This past weekend I attended a dinner party where the topic of what it means to be healthy came up. I dined with five other guests, two of whom were strict vegans.
These days, I’d rather discuss politics and religion over the sad state of our food supply and what constitutes a “healthy” individual. However, after my good friend and host announced me as “Sami our resident nutritionist”, the door was wide open for debate. If you’re a practitioner, you know how this is going to go. One minute you’re enjoying a beautifully prepared coq au vin, the next you’re getting someone’s entire medical history whilst wanting to know how you can help them.
The lady sitting next to me said “you must be vegetarian then, right?” Since I get this question a lot, my response is always the same:
“No, actually I’m not. Several years ago I was vegan and I really damaged my health. The truth is that we are all biochemically unique, each requiring different nutrients to thrive.”
I could tell by the look on her face that this was not going to be pretty.
She went on to tell me that I obviously didn’t do it right and that most people have it all backwards. Clearly, over 8 years in clinical and private practice working with all types of disorders was a moot point.
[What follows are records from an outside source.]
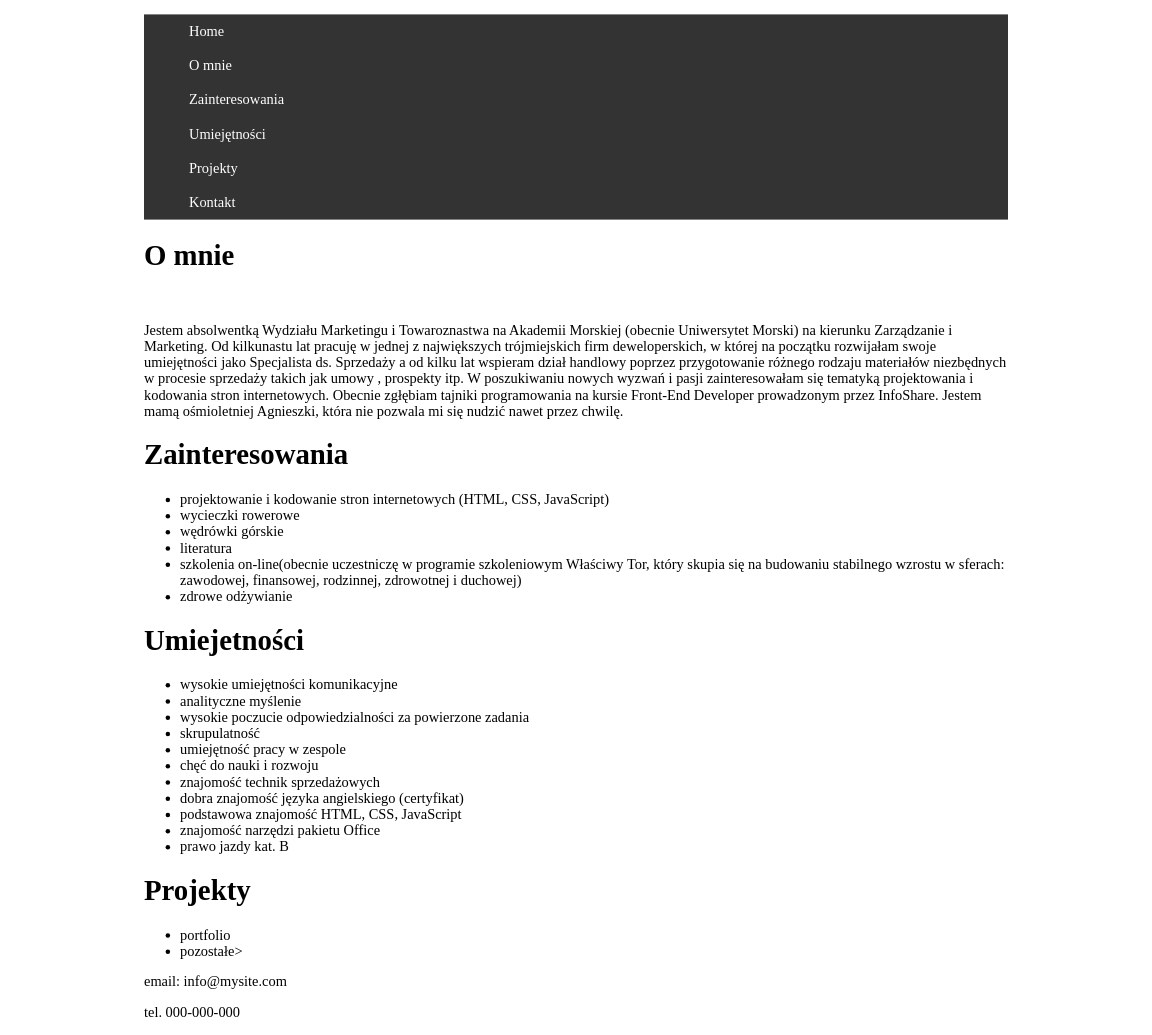
Repository: MagJaw/portfolio
Page: portfolio.html
These files come from the project's save history. The page is drawn as it stood at one moment and after the next save; the edit follows.
The browser window is 1280 px wide. The pictures show the whole page, at 90% of full size.
The pointer rests on the first visible `.menu__container a`.

Above is the page before, as saved 2018-11-11 20:16:38.

After the next save:
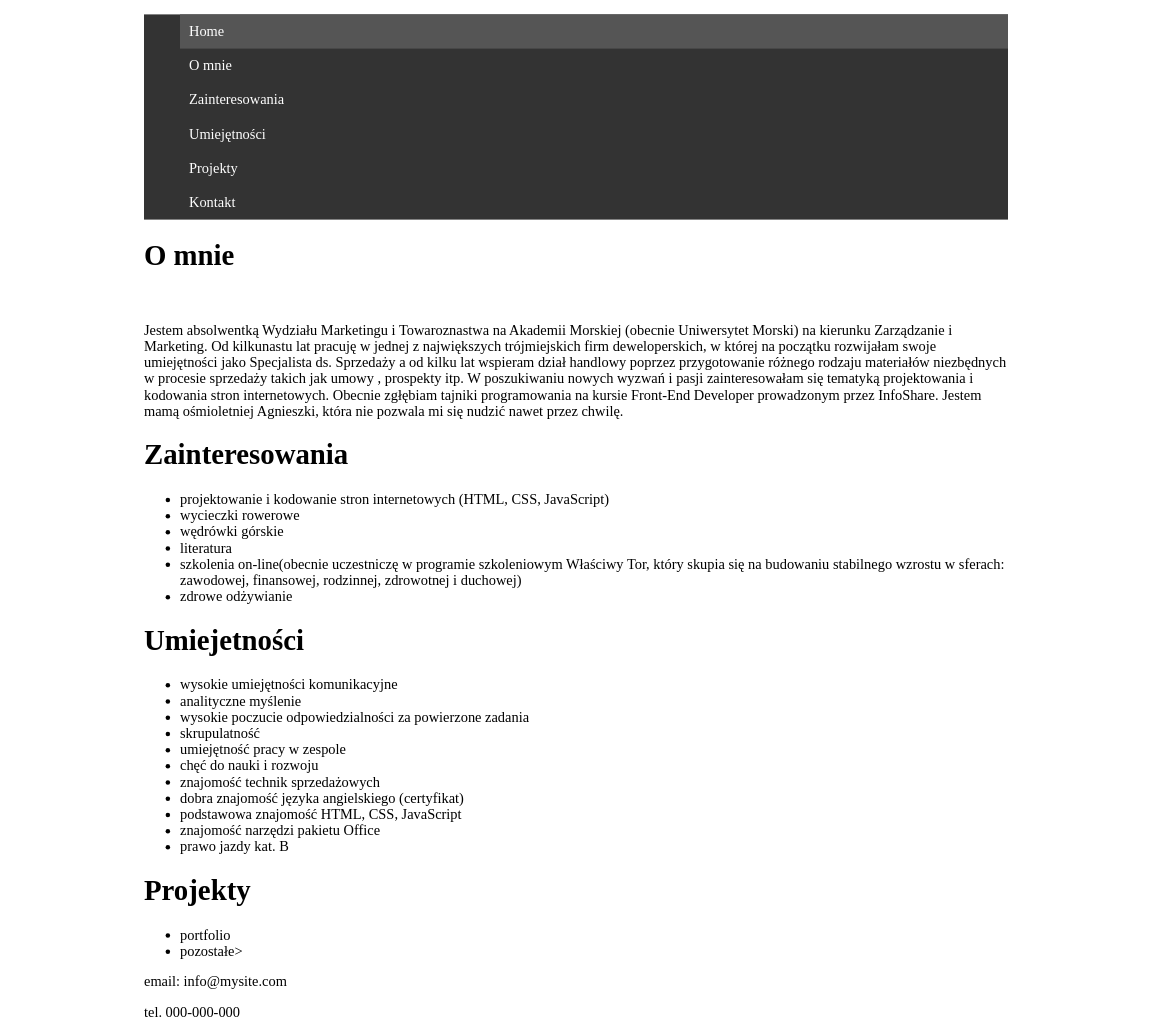
Saved 7 min 12 s later.
--- a/main.css
+++ b/main.css
@@ -19,3 +19,7 @@ background:  #333;
     display: block;
     padding: 10px;
 }
+
+.menu__container a:hover {
+    background-color: #555;
+}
How I remember the days of being vegan, and not just any vegan.
If anything was cooked above 117 degrees than it was not good for you, period, end of story. This is the part where I was right and everyone else was wrong, and if you didn’t agree with me, then I wanted nothing to do with you. Yes, I was one of those vegans. I wore the label with great pride.
Now I’m not saying that raw foods are a bad thing. In fact, a good percentage of my diet is still raw, but in my fanaticism, I took it way too far.
Later, as my health suffered, I came to realize that I lost myself in what other people thought was good for me. I realized that as an adult, I was still perpetuating the childhood cycle of trying to fit in so others would like me, because deep down, I didn’t like me.
Looking back, there were so many warning signs that I chose to ignore – major digestive issues, severe hypothyroidism, chronic fatigue, and multiple skin rashes to name only a few.
Sadly, this false label was more important than me loving myself.
Sadly, being rail thin trumped not having any energy to enjoy life.
Sadly, all I cared about was being able to fit into the smallest dress size possible.
If something is clearly not working for you, don’t you owe it to yourself to figure out what does?
Again, we are all biochemically unique and require different nutrients to thrive. It’s also important to honor that what works for you at one point in your life, may not be in your best interest at another point, without guilt, fear or shame.
I wasted too much time in guilt and shame because I though I was being “bad” for needing animal products to be healthy.
In the comments below I want to know:
1. Is there an area of your diet you’re afraid to change because of someone else’s viewpoint?
2. Can you begin to explore other options that may help you feel better?
3. Can you incorporate one new thing this week such as more protein and/or healthy fats just to see how it goes?
You have the power. Now stand in it.